**Extracted data entries**
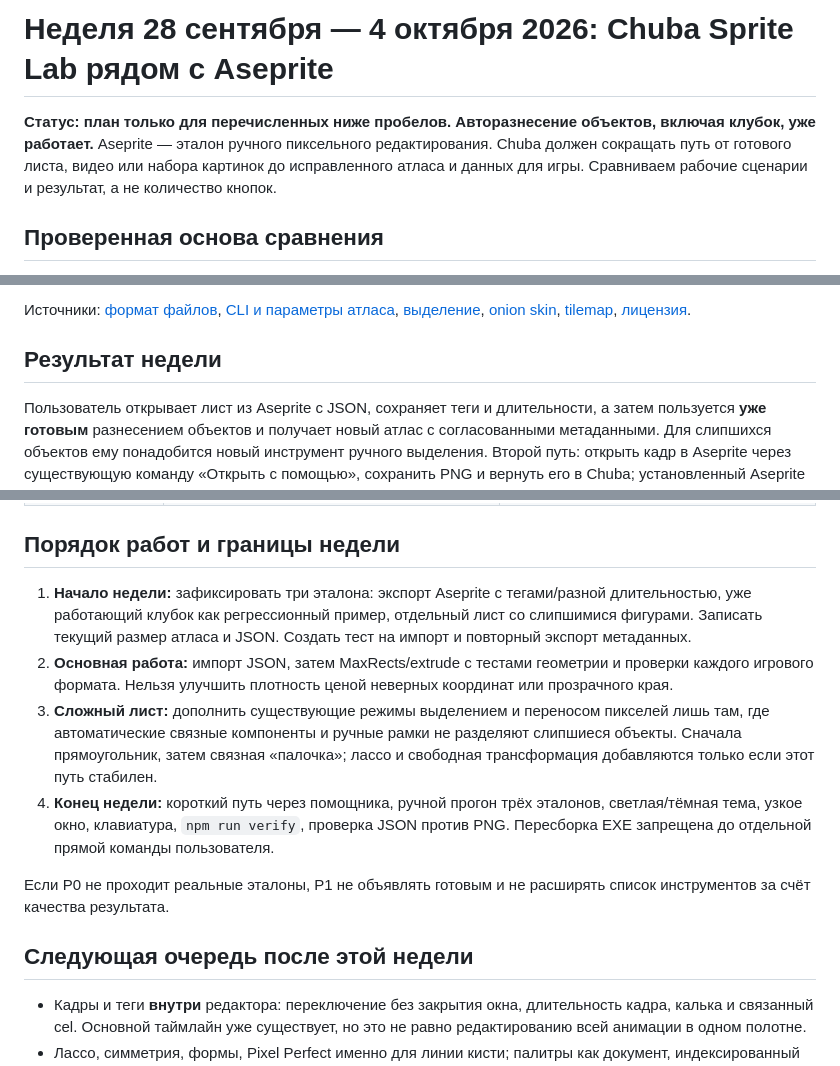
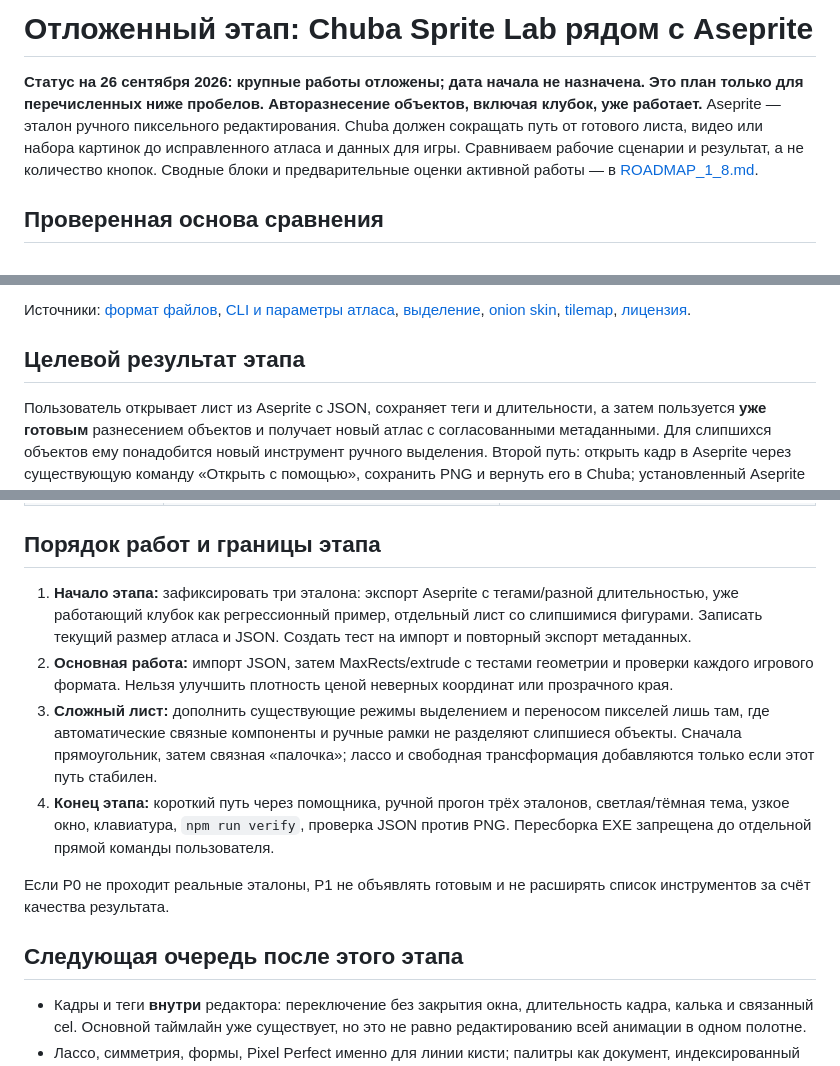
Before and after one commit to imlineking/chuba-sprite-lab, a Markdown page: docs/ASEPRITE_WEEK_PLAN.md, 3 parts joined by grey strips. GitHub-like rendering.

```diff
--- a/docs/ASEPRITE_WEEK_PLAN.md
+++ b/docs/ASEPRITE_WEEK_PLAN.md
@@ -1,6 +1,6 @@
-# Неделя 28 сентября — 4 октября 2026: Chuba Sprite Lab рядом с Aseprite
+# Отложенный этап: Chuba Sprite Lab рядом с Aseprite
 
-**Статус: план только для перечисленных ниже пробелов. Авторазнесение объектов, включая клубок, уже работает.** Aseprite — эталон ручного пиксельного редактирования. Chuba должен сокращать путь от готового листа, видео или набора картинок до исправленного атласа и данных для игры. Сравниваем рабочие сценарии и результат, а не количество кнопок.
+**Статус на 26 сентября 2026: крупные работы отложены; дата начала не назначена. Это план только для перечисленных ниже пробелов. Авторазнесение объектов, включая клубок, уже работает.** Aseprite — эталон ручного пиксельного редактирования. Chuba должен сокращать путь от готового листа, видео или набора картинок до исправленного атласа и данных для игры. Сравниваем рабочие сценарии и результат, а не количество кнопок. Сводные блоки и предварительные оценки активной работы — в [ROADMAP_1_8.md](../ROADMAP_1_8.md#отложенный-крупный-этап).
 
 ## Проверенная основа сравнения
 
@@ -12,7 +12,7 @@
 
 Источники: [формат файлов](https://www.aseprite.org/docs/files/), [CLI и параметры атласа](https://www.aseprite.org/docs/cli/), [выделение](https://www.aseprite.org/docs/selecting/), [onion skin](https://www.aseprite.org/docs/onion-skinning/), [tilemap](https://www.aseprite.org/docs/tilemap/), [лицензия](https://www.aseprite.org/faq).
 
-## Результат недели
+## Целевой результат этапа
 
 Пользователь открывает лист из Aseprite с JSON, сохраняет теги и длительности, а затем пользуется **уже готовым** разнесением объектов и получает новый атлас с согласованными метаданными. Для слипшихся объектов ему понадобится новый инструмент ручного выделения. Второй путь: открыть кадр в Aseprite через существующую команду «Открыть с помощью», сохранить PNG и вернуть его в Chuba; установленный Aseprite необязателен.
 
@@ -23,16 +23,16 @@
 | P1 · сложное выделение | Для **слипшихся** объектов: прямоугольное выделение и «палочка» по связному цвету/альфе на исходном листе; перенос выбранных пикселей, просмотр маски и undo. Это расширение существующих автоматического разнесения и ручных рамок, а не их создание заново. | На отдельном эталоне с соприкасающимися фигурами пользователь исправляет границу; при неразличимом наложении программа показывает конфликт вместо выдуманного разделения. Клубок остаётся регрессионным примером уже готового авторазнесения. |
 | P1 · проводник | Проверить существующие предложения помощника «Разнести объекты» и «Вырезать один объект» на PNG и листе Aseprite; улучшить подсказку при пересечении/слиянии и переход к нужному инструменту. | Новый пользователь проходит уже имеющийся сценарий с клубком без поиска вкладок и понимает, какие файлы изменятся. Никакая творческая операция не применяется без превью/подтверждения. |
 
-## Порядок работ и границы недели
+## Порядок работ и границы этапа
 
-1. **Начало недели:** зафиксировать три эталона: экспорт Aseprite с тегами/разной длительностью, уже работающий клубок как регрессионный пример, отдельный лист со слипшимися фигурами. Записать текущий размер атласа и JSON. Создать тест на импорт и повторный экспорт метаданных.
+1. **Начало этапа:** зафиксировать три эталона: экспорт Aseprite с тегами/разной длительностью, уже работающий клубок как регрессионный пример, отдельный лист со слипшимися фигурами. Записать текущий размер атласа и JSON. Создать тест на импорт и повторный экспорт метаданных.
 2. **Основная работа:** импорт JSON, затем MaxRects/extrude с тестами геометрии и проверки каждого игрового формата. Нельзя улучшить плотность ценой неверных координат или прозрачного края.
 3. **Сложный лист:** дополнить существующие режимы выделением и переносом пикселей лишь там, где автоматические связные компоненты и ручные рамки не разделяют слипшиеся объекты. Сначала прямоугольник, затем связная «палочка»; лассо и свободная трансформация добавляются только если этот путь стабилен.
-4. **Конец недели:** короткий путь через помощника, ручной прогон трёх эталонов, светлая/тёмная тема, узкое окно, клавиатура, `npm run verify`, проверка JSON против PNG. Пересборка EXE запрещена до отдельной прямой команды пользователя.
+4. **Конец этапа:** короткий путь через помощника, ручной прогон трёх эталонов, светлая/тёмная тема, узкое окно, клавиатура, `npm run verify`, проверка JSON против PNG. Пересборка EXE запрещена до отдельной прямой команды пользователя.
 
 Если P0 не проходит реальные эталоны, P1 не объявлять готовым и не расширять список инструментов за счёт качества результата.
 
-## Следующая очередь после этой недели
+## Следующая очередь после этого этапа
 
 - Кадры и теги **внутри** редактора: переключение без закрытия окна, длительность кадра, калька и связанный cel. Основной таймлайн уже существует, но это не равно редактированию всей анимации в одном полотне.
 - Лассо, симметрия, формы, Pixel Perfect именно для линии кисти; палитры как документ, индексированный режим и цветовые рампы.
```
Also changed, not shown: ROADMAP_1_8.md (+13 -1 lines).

---

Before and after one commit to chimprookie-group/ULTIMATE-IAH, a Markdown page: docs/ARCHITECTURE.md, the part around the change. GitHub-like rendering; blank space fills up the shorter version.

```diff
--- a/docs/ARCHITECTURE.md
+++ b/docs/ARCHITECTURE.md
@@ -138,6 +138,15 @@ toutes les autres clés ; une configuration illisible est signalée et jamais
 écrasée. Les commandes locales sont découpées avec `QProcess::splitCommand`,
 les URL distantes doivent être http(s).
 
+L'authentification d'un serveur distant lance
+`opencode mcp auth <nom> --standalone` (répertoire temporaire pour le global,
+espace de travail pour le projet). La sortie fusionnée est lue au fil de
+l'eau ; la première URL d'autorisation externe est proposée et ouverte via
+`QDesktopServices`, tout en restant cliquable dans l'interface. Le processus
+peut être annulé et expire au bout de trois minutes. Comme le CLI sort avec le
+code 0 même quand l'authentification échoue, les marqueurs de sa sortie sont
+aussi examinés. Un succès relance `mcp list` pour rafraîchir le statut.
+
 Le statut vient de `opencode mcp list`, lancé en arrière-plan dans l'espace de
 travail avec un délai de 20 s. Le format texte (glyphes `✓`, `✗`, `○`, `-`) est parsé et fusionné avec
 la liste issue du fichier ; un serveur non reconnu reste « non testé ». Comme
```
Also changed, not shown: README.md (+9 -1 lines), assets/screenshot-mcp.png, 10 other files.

**ABOUT THIS TASK**
Please go through the data above and copy each line containing the word "этапа".

**RESPONSE TO THE EXERCISE**
+## Целевой результат этапа
+## Порядок работ и границы этапа
+1. **Начало этапа:** зафиксировать три эталона: экспорт Aseprite с тегами/разной длительностью, уже работающий клубок как регрессионный пример, отдельный лист со слипшимися фигурами. Записать текущий размер атласа и JSON. Создать тест на импорт и повторный экспорт метаданных.
+4. **Конец этапа:** короткий путь через помощника, ручной прогон трёх эталонов, светлая/тёмная тема, узкое окно, клавиатура, `npm run verify`, проверка JSON против PNG. Пересборка EXE запрещена до отдельной прямой команды пользователя.
+## Следующая очередь после этого этапа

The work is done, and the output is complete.